**What is required**
Work through the listing below, copying each line that carries the word "width".

**Records to use**
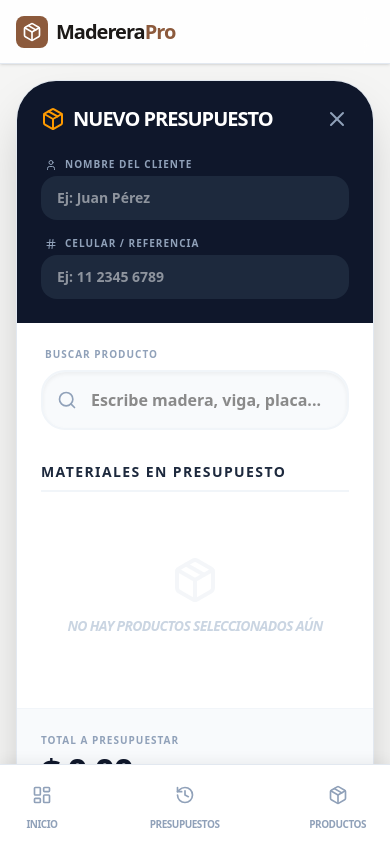
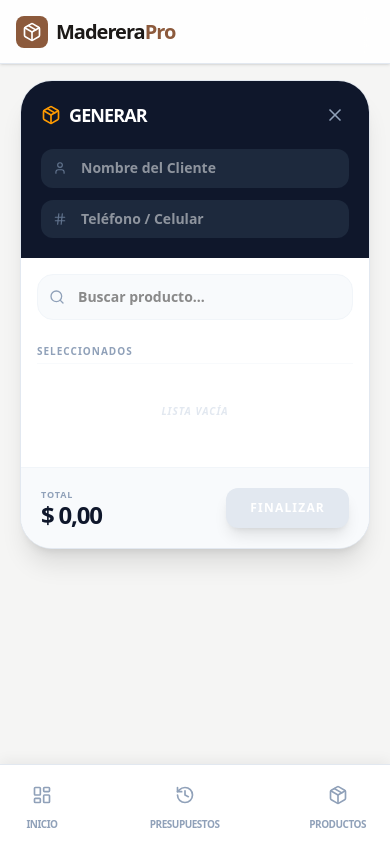
Before and after one commit to lautibus-a11y/Presupuestos-Maderera, a React (Vite) app: page / in a window 390 px wide. Both pictures are taken after a click on the button 338 px from the left and 720 px from the top of the page. Shown: the top 844 px of the page. Built offline with nearby package versions, Linux system fonts and the light colour scheme.

Commit message:
Ajuste final Mobile: bloqueo de zoom, scroll lateral y UI compacta

```diff
--- a/index.html
+++ b/index.html
@@ -1,9 +1,25 @@
 <!doctype html>
-<html lang="en">
+<html lang="es">
   <head>
     <meta charset="UTF-8" />
-    <meta name="viewport" content="width=device-width, initial-scale=1.0" />
-    <title>Maderera Presupuestos</title>
+    <meta name="viewport" content="width=device-width, initial-scale=1.0, maximum-scale=1.0, user-scalable=no, viewport-fit=cover" />
+    <meta name="apple-mobile-web-app-capable" content="yes">
+    <meta name="apple-mobile-web-app-status-bar-style" content="black-translucent">
+    <title>MadereraPro</title>
+    <style>
+      /* Bloqueo total de scroll horizontal y zoom */
+      html, body {
+        overflow-x: hidden;
+        position: relative;
+        width: 100%;
+        touch-action: pan-y; /* Solo permite scroll vertical */
+        -webkit-text-size-adjust: none; /* Evita que el navegador cambie tamaños de texto */
+      }
+      #root {
+        width: 100%;
+        overflow-x: hidden;
+      }
+    </style>
   </head>
   <body>
     <div id="root"></div>
--- a/src/components/QuoteGenerator.tsx
+++ b/src/components/QuoteGenerator.tsx
@@ -16,13 +16,12 @@
   const [searchTerm, setSearchTerm] = useState('');
   const [quantities, setQuantities] = useState<Record<string, number>>({});
 
-  // Filtrado inteligente
   const searchResults = useMemo(() => {
     if (!searchTerm.trim()) return [];
     return products.filter(p =>
       p.name.toLowerCase().includes(searchTerm.toLowerCase()) ||
       p.type.toLowerCase().includes(searchTerm.toLowerCase())
-    ).slice(0, 5); // Mostramos solo los 5 más relevantes para no saturar
+    ).slice(0, 5);
   }, [searchTerm, products]);
 
   const handleAdd = (product: Product) => {
@@ -43,7 +42,6 @@
         product
       }];
     });
-    // Limpiar búsqueda y cantidad después de agregar
     setSearchTerm('');
     setQuantities(prev => ({ ...prev, [product.id]: 1 }));
   };
@@ -55,102 +53,86 @@
   const total = items.reduce((sum, item) => sum + (item.subtotal || 0), 0);
 
   return (
-    <div className="max-w-3xl mx-auto space-y-6">
+    <div className="max-w-2xl mx-auto space-y-4 px-1">
 
-      {/* ── CAJA ÚNICA DE PRESUPUESTO ── */}
-      <div className="bg-white rounded-[2.5rem] border border-slate-200 shadow-2xl overflow-hidden">
+      <div className="bg-white rounded-[2rem] border border-slate-200 shadow-xl overflow-hidden">
 
-        {/* Encabezado: Cliente */}
-        <div className="bg-slate-900 p-6 md:p-8 text-white">
-          <div className="flex justify-between items-center mb-6">
-             <h2 className="text-xl font-black uppercase tracking-tighter flex items-center gap-2">
-               <Package className="text-amber-500" size={24} />
-               Nuevo Presupuesto
+        {/* Encabezado: Cliente (Más compacto) */}
+        <div className="bg-slate-900 p-5 md:p-8 text-white">
+          <div className="flex justify-between items-center mb-5">
+             <h2 className="text-lg md:text-xl font-black uppercase tracking-tighter flex items-center gap-2">
+               <Package className="text-amber-500" size={20} />
+               Generar
              </h2>
-             <button onClick={onCancel} className="text-slate-400 hover:text-white transition-colors">
-               <X size={24} />
+             <button onClick={onCancel} className="text-slate-400 hover:text-white p-1">
+               <X size={20} />
              </button>
           </div>
 
-          <div className="grid grid-cols-1 md:grid-cols-2 gap-4">
-            <div className="space-y-1">
-              <label className="flex items-center gap-2 text-[10px] font-black uppercase tracking-widest text-slate-400 px-1">
-                <User size={12} /> Nombre del Cliente
-              </label>
+          <div className="grid grid-cols-1 gap-3">
+            <div className="relative">
+              <User size={14} className="absolute left-3 top-1/2 -translate-y-1/2 text-slate-500" />
               <input
                 type="text"
-                placeholder="Ej: Juan Pérez"
+                placeholder="Nombre del Cliente"
                 value={clientName}
                 onChange={(e) => setClientName(e.target.value)}
-                className="w-full bg-slate-800 border-none rounded-2xl px-4 py-3 text-sm font-bold focus:ring-2 focus:ring-amber-500 transition-all outline-none"
+                className="w-full bg-slate-800 border-none rounded-xl py-2.5 pl-10 pr-4 text-xs font-bold focus:ring-1 focus:ring-amber-500 outline-none"
               />
             </div>
-            <div className="space-y-1">
-              <label className="flex items-center gap-2 text-[10px] font-black uppercase tracking-widest text-slate-400 px-1">
-                <Hash size={12} /> Celular / Referencia
-              </label>
+            <div className="relative">
+              <Hash size={14} className="absolute left-3 top-1/2 -translate-y-1/2 text-slate-500" />
               <input
                 type="text"
-                placeholder="Ej: 11 2345 6789"
+                placeholder="Teléfono / Celular"
                 value={clientPhone}
                 onChange={(e) => setClientPhone(e.target.value)}
-                className="w-full bg-slate-800 border-none rounded-2xl px-4 py-3 text-sm font-bold focus:ring-2 focus:ring-amber-500 transition-all outline-none"
+                className="w-full bg-slate-800 border-none rounded-xl py-2.5 pl-10 pr-4 text-xs font-bold focus:ring-1 focus:ring-amber-500 outline-none"
               />
             </div>
           </div>
         </div>
 
         {/* Cuerpo: Buscador e Items */}
-        <div className="p-6 md:p-8 space-y-8">
+        <div className="p-4 md:p-8 space-y-6">
 
-          {/* BUSCADOR INTEGRADO */}
+          {/* BUSCADOR (Más pequeño) */}
           <div className="relative">
-            <label className="block text-[10px] font-black text-slate-400 uppercase tracking-widest mb-2 px-1">Buscar Producto</label>
             <div className="relative">
               <input
                 type="text"
-                placeholder="Escribe madera, viga, placa..."
+                placeholder="Buscar producto..."
                 value={searchTerm}
                 onChange={(e) => setSearchTerm(e.target.value)}
-                className="w-full bg-slate-50 border-2 border-slate-100 rounded-3xl py-4 pl-12 pr-4 text-base font-bold focus:border-amber-500 transition-all outline-none shadow-inner"
+                className="w-full bg-slate-50 border border-slate-100 rounded-2xl py-3 pl-10 pr-4 text-sm font-bold focus:border-amber-500 outline-none"
               />
-              <Search className="absolute left-4 top-1/2 -translate-y-1/2 text-slate-400" size={20} />
-              {searchTerm && (
-                <button onClick={() => setSearchTerm('')} className="absolute right-4 top-1/2 -translate-y-1/2 text-slate-400">
-                  <X size={18} />
-                </button>
-              )}
+              <Search className="absolute left-3 top-1/2 -translate-y-1/2 text-slate-400" size={16} />
             </div>
 
-            {/* RESULTADOS INMEDIATOS */}
+            {/* RESULTADOS (Compactos) */}
             {searchResults.length > 0 && (
-              <div className="absolute top-full left-0 right-0 mt-2 bg-white border border-slate-200 rounded-[2rem] shadow-2xl z-50 overflow-hidden animate-in fade-in slide-in-from-top-2 duration-200">
-                <div className="p-2 space-y-1">
+              <div className="absolute top-full left-0 right-0 mt-1 bg-white border border-slate-200 rounded-2xl shadow-2xl z-50 overflow-hidden">
+                <div className="p-1 space-y-0.5">
                   {searchResults.map(product => (
-                    <div key={product.id} className="flex flex-col md:flex-row md:items-center justify-between p-4 hover:bg-amber-50 rounded-2xl transition-colors gap-3">
-                      <div className="min-w-0">
-                        <p className="text-[10px] font-black text-amber-600 uppercase leading-none mb-1">{product.type}</p>
-                        <p className="font-black text-slate-800 text-sm md:text-base uppercase truncate leading-tight">{product.name}</p>
-                        <p className="text-[10px] font-bold text-slate-400 uppercase">{formatCurrency(product.price)} / {product.unit}</p>
+                    <div key={product.id} className="flex items-center justify-between p-3 hover:bg-amber-50 rounded-xl gap-2">
+                      <div className="min-w-0 flex-grow">
+                        <p className="font-black text-slate-800 text-[11px] uppercase truncate">{product.name}</p>
+                        <p className="text-[9px] font-bold text-slate-400 uppercase">{formatCurrency(product.price)} / {product.unit}</p>
                       </div>
 
-                      <div className="flex items-center gap-3">
-                        <div className="flex items-center gap-2 bg-slate-100 p-1.5 rounded-xl border border-slate-200">
-                          <span className="text-[9px] font-black text-slate-400 uppercase pl-2">Cant</span>
+                      <div className="flex items-center gap-2">
                         <input
                           type="number"
                           min="1"
                           value={quantities[product.id] || 1}
                           onChange={(e) => setQuantities(prev => ({ ...prev, [product.id]: parseFloat(e.target.value) }))}
-                            className="w-12 bg-transparent text-center font-black text-slate-800 text-sm outline-none"
+                          className="w-10 bg-slate-100 rounded-lg py-1 text-center font-black text-slate-800 text-[10px] outline-none"
                         />
-                        </div>
                         <button
                           onClick={() => handleAdd(product)}
-                          className="bg-amber-600 text-white px-4 py-3 rounded-xl font-black text-xs uppercase shadow-lg shadow-amber-200 active:scale-95 transition-all flex items-center gap-2"
+                          className="bg-amber-600 text-white p-2 rounded-lg active:scale-95 transition-all"
                         >
-                          <Plus size={16} />
-                          Añadir
+                          <Plus size={14} />
                         </button>
                       </div>
                     </div>
@@ -160,31 +142,28 @@
             )}
           </div>
 
-          {/* LISTA DE MATERIALES AÑADIDOS */}
-          <div className="space-y-4">
-            <h3 className="text-sm font-black text-slate-800 uppercase tracking-widest border-b-2 border-slate-100 pb-2">Materiales en Presupuesto</h3>
+          {/* LISTA DE ITEMS (Compacta) */}
+          <div className="space-y-2">
+            <h3 className="text-[10px] font-black text-slate-400 uppercase tracking-widest border-b border-slate-50 pb-1">Seleccionados</h3>
 
             {items.length === 0 ? (
-              <div className="py-12 text-center text-slate-300">
-                <Package size={48} className="mx-auto mb-3 opacity-20" />
-                <p className="font-bold text-sm uppercase tracking-tighter italic">No hay productos seleccionados aún</p>
+              <div className="py-8 text-center text-slate-200">
+                <p className="text-[10px] font-bold uppercase tracking-widest italic">Lista vacía</p>
               </div>
             ) : (
-              <div className="space-y-3">
+              <div className="space-y-2">
                 {items.map((item) => (
-                  <div key={item.productId} className="bg-slate-50 rounded-2xl p-4 flex items-center justify-between gap-4 border border-slate-100 group">
-                    <div className="flex items-center gap-4 min-w-0">
-                      <button onClick={() => removeItem(item.productId!)} className="text-slate-300 hover:text-red-500 transition-colors">
-                        <Trash2 size={18} />
+                  <div key={item.productId} className="bg-slate-50/50 rounded-xl p-3 flex items-center justify-between gap-3 border border-slate-100">
+                    <div className="flex items-center gap-3 min-w-0">
+                      <button onClick={() => removeItem(item.productId!)} className="text-slate-300 hover:text-red-500">
+                        <Trash2 size={14} />
                       </button>
                       <div className="min-w-0">
-                        <p className="font-black text-slate-800 text-sm uppercase truncate leading-tight">{item.product?.name}</p>
-                        <p className="text-[10px] font-bold text-slate-400 uppercase">{item.quantity} {item.product?.unit} x {formatCurrency(item.unitPrice || 0)}</p>
+                        <p className="font-black text-slate-800 text-[11px] uppercase truncate leading-tight">{item.product?.name}</p>
+                        <p className="text-[9px] font-bold text-slate-400 uppercase">{item.quantity} {item.product?.unit} x {formatCurrency(item.unitPrice || 0)}</p>
                       </div>
                     </div>
-                    <div className="text-right">
-                      <p className="font-black text-amber-700 text-base md:text-lg tracking-tighter">{formatCurrency(item.subtotal || 0)}</p>
-                    </div>
+                    <p className="font-black text-amber-700 text-xs">{formatCurrency(item.subtotal || 0)}</p>
                   </div>
                 ))}
               </div>
@@ -192,20 +171,19 @@
           </div>
         </div>
 
-        {/* Pie: Total y Guardar */}
-        <div className="bg-slate-50 border-t border-slate-100 p-6 md:p-8">
-          <div className="flex flex-col md:flex-row md:items-center justify-between gap-6">
+        {/* Pie: Total y Guardar (Más compacto) */}
+        <div className="bg-slate-50 border-t border-slate-100 p-5">
+          <div className="flex items-center justify-between gap-4">
             <div>
-              <p className="text-slate-400 text-[10px] font-black uppercase tracking-widest mb-1">Total a presupuestar</p>
-              <p className="text-4xl md:text-5xl font-black text-slate-900 tracking-tighter">{formatCurrency(total)}</p>
+              <p className="text-slate-400 text-[9px] font-black uppercase tracking-widest leading-none mb-1">Total</p>
+              <p className="text-2xl font-black text-slate-900 tracking-tighter leading-none">{formatCurrency(total)}</p>
             </div>
             <button
               disabled={items.length === 0}
               onClick={() => onSubmit({ clientName: `${clientName} ${clientPhone}`, total, items })}
-              className="w-full md:w-auto bg-slate-900 hover:bg-slate-800 disabled:bg-slate-200 disabled:text-slate-400 text-white px-10 py-5 rounded-2xl font-black text-base uppercase tracking-widest shadow-xl transition-all active:scale-95 flex items-center justify-center gap-3"
+              className="bg-slate-900 disabled:bg-slate-200 text-white px-6 py-3 rounded-xl font-black text-xs uppercase tracking-widest active:scale-95 transition-all shadow-lg"
             >
-              <Save size={22} />
-              Finalizar Presupuesto
+              Finalizar
             </button>
           </div>
         </div>
--- a/src/index.css
+++ b/src/index.css
@@ -8,8 +8,24 @@
 }
 
 @layer base {
-  body {
+  html, body {
     @apply antialiased selection:bg-amber-100 selection:text-amber-900;
+    overflow-x: hidden !important;
+    width: 100% !important;
+    position: relative;
+    touch-action: pan-y; /* Bloquea zoom y movimiento horizontal */
+    overscroll-behavior-x: none; /* Evita el "rebote" lateral en iOS */
+  }
+
+  /* Evitar zoom automático en iOS cuando tocas un input */
+  input, select, textarea {
+    font-size: 16px !important;
+  }
+
+  @media (max-width: 640px) {
+    input, select, textarea {
+      font-size: 14px !important; /* Ajuste visual para mobile pero manteniendo el límite de zoom */
+    }
   }
 }
 
```
Lines whose indentation alone changed are shown as unchanged.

**Task answer**
-    <meta name="viewport" content="width=device-width, initial-scale=1.0" />
+    <meta name="viewport" content="width=device-width, initial-scale=1.0, maximum-scale=1.0, user-scalable=no, viewport-fit=cover" />
+        width: 100%;
+        width: 100%;
+    width: 100% !important;
+  @media (max-width: 640px) {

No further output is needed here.